  • People’s palates move forward.  Never backward.  This was a point made in that conversation that I was listening in on.  No, it doesn’t mean the first time you try caviar you will be hooked forever because many things are an acquired taste.  What it does mean is that the more you try, the more you will find things you like.  Things you love.  We had antelope on a recent Eat It and Like It Foodie Tour and I will be honest, people around the table were looking at each other with kind of an “uhhhhhh” look on their faces.  Some people just stuck a fork in it and when to town.  Others didn’t even try it.  I won’t lie, I was spooked.  But I had to try it, right?  What do you know?  It tasted just like beef.  It really did.  Now, will I be ordering antelope off of the next menu I see it on?  Probably not, but I tried it.  Got a feel for it and moved on.  Next time I won’t be intimidated.  Same goes for sushi.  We did a whole show on Sushi in Season 2.  We did it because I wasn’t a big fan of sushi.  Too fishy.  Well, after traveling around eating all kinds of different sushi and getting educated about the stuff that isn’t as fishy, I actually do enjoy it now.  It’s all about learning, tasting and moving forward with your experimentation.  I’ve probably eaten scallops more times in the last year than in the ten previous years combined.  They come out, I taste them.  Some I’ve liked.  Others I have absolutely loved.  That goes back to the first point.  It’s all in how it’s prepared.  That brings me to:

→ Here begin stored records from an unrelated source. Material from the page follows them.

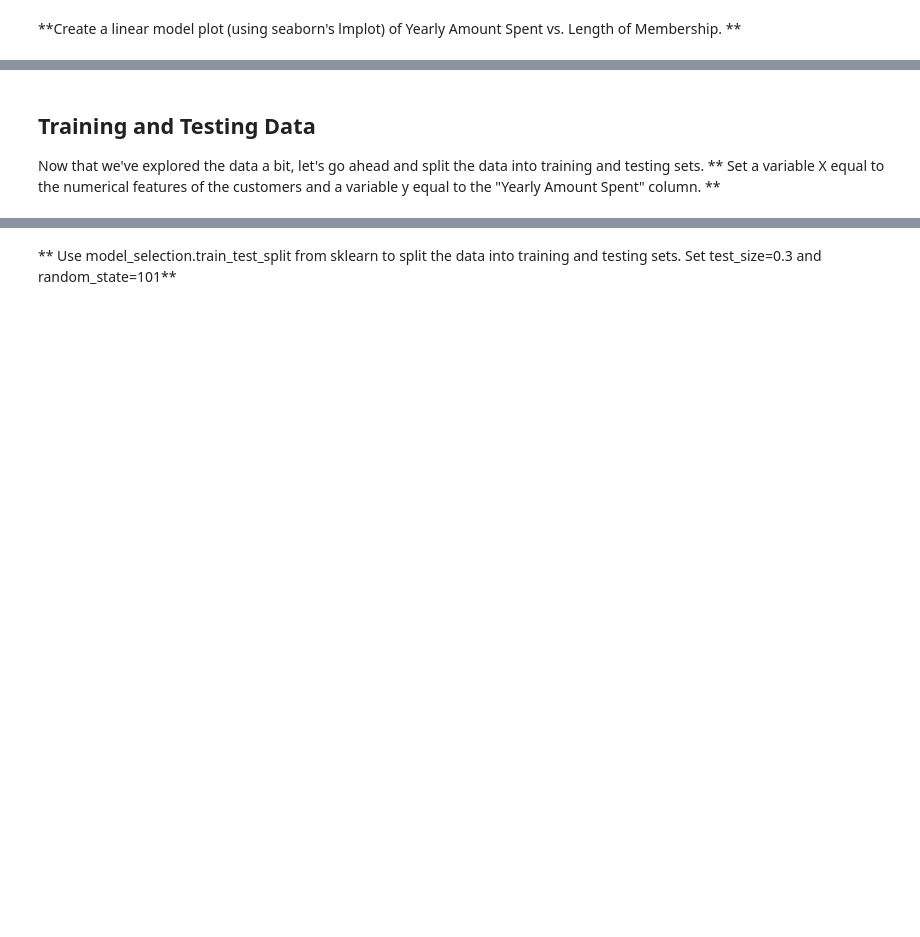
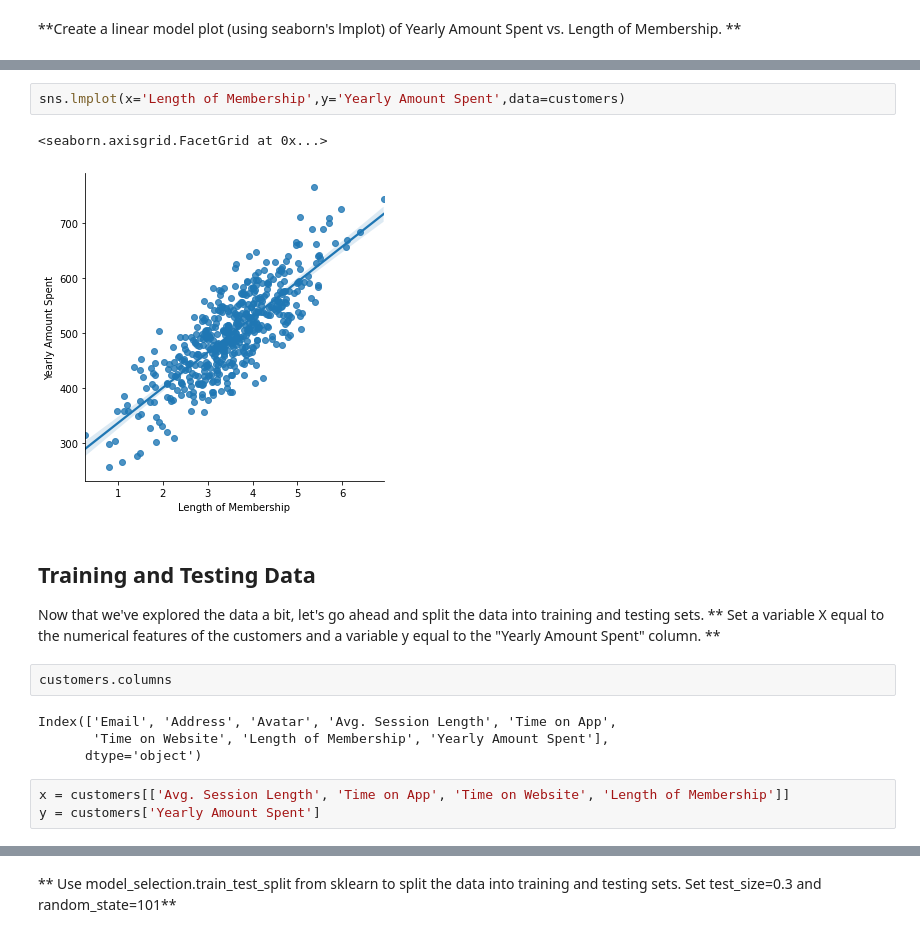
Before and after one commit to roblivesinottawa/data_science_machine_learning_python, a Jupyter notebook: 11-Linear-Regression/02-Linear Regression Project.ipynb, the cells around one changed output, grey strips where cells are left out. Saved outputs shown, nothing was run; the diff lists cells and outputs as text; blank space fills up the shorter version.

```diff
--- a/11-Linear-Regression/02-Linear Regression Project.ipynb
+++ b/11-Linear-Regression/02-Linear Regression Project.ipynb
@@ -123,5 +121,19 @@ sns.pairplot(customers)
+# %%
+sns.lmplot(x='Length of Membership',y='Yearly Amount Spent',data=customers)
+# %% [output]
+<seaborn.axisgrid.FacetGrid at 0x...>
+[figure, added]
 # %% [markdown]
 ## Training and Testing Data
 
 Now that we've explored the data a bit, let's go ahead and split the data into training and testing sets.
 ** Set a variable X equal to the numerical features of the customers and a variable y equal to the "Yearly Amount Spent" column. **
+# %%
+customers.columns
+# %% [output]
+Index(['Email', 'Address', 'Avatar', 'Avg. Session Length', 'Time on App',
+       'Time on Website', 'Length of Membership', 'Yearly Amount Spent'],
+      dtype='object')
+# %%
+x = customers[['Avg. Session Length', 'Time on App', 'Time on Website', 'Length of Membership']]
+y = customers['Yearly Amount Spent']
```
Also changed, not shown: parts of 31 cells of this notebook.
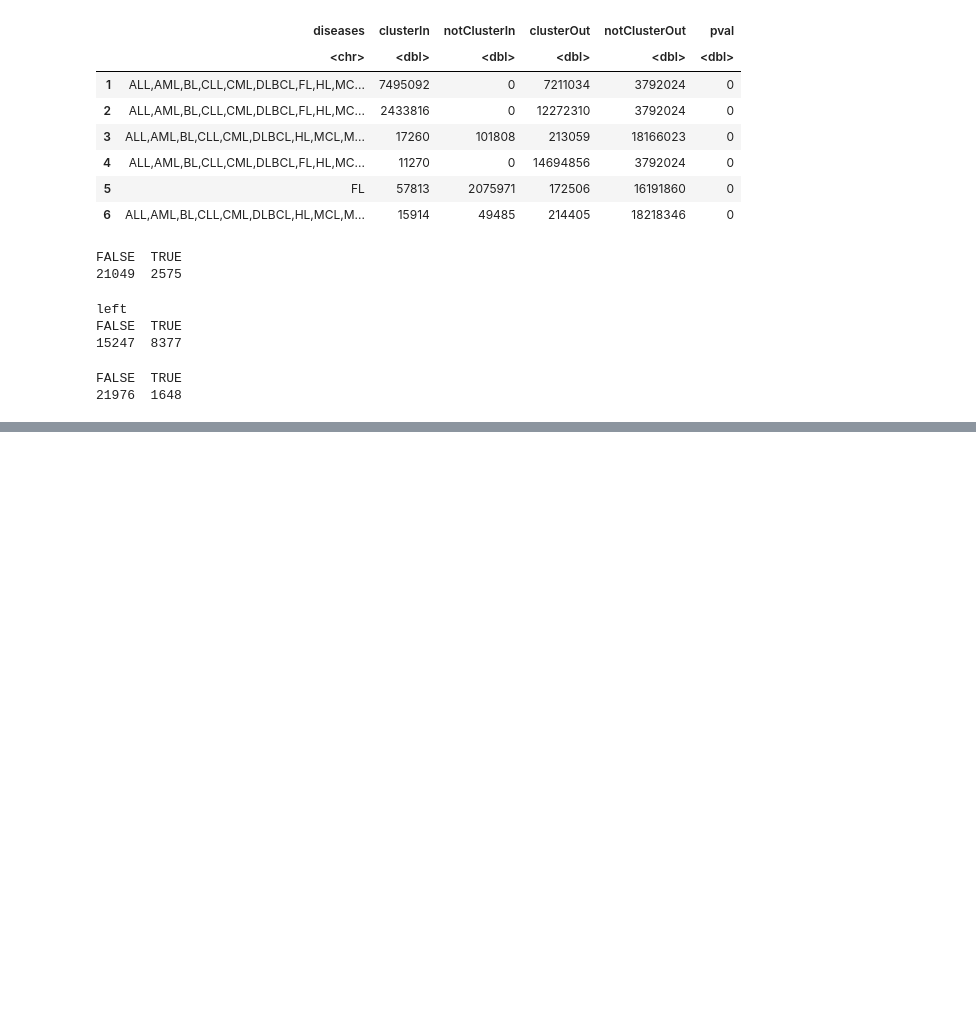
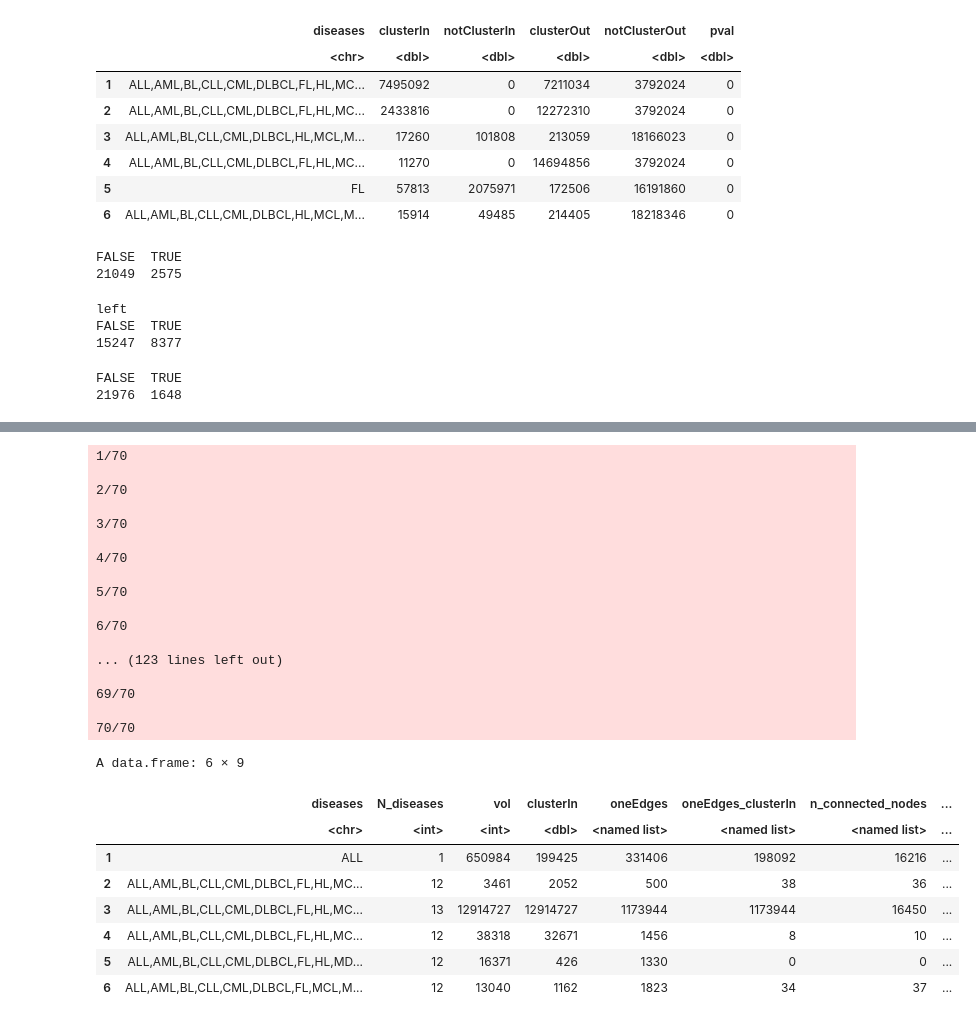
Before and after one commit to FMagnani/GEPOH, a Jupyter notebook: main.ipynb, the cells around one changed output, grey strips where cells are left out. Drawn from its saved outputs; the diff is of its cells as text; code cells hidden in the pictures; blank space fills up the shorter version.

```diff
--- a/main.ipynb
+++ b/main.ipynb
@@ -162,0 +150,30 @@ A data.frame: 6 × 3
+# %%
+network_stats <- fisher_wrt_splits$network_stats(aggregate_df, significative_triclusters, binary_networks, splits)
+head(network_stats)
+# %% [output]
+1/70
+
+2/70
+
+3/70
+
+4/70
+
+5/70
+
+6/70
+
+... (123 lines left out)
+
+69/70
+
+70/70
+A data.frame: 6 × 9
+|  | diseases | N_diseases | vol | clusterIn | oneEdges | oneEdges_clusterIn | n_connected_nodes | ... |
+|  | <chr> | <int> | <int> | <dbl> | <named list> | <named list> | <named list> | ... |
+| 1 | ALL | 1 | 650984 | 199425 | 331406 | 198092 | 16216 | ... |
+| 2 | ALL,AML,BL,CLL,CML,DLBCL,FL,HL,MC... | 12 | 3461 | 2052 | 500 | 38 | 36 | ... |
+| 3 | ALL,AML,BL,CLL,CML,DLBCL,FL,HL,MC... | 13 | 12914727 | 12914727 | 1173944 | 1173944 | 16450 | ... |
+| 4 | ALL,AML,BL,CLL,CML,DLBCL,FL,HL,MC... | 12 | 38318 | 32671 | 1456 | 8 | 10 | ... |
+| 5 | ALL,AML,BL,CLL,CML,DLBCL,FL,HL,MD... | 12 | 16371 | 426 | 1330 | 0 | 0 | ... |
+| 6 | ALL,AML,BL,CLL,CML,DLBCL,FL,MCL,M... | 12 | 13040 | 1162 | 1823 | 34 | 37 | ... |
```
Also changed, not shown: parts of 6 cells of this notebook, 1 other file.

  • People are afraid of the unknown.  Someone I know recently called Pappardelle Bolognese “weird food”.  Seriously.  I thought, “Well, OK…they just don’t get it.”  The point is, though, they don’t understand nor care to understand what is being put in front of them.  Is pasta with meat sauce really that intimidating?  It doesn’t seem to be at Olive Garden.   Too many people see fancy words like “aioli” or “remoulade” or “panini” and can’t get out of there fast enough.  If you take the time to ask what is being offered to you, you may just realize that there isn’t a secret conspiracy out there trying to get you to eat monkey eyeballs with liver sauce.  When in doubt, ask.

All of this said, no one expects you (or anyone) to go hog wild this weekend making runs on sea urchin and roe or liver or anything like that.  But don’t be afraid to try something.  What is the worst that can happen to you?  You spit it out?  Or you eat it and don’t like it?  For that I say…there’s always a next time.  Just make sure you don’t pass it up.

Eat It and Like It launched in Savannah, Georgia with television personality Jesse Blanco as the host. His passion for food and travel has made Eat It and Like It a two-time EMMY nominated program about contemporary and traditional Southern food.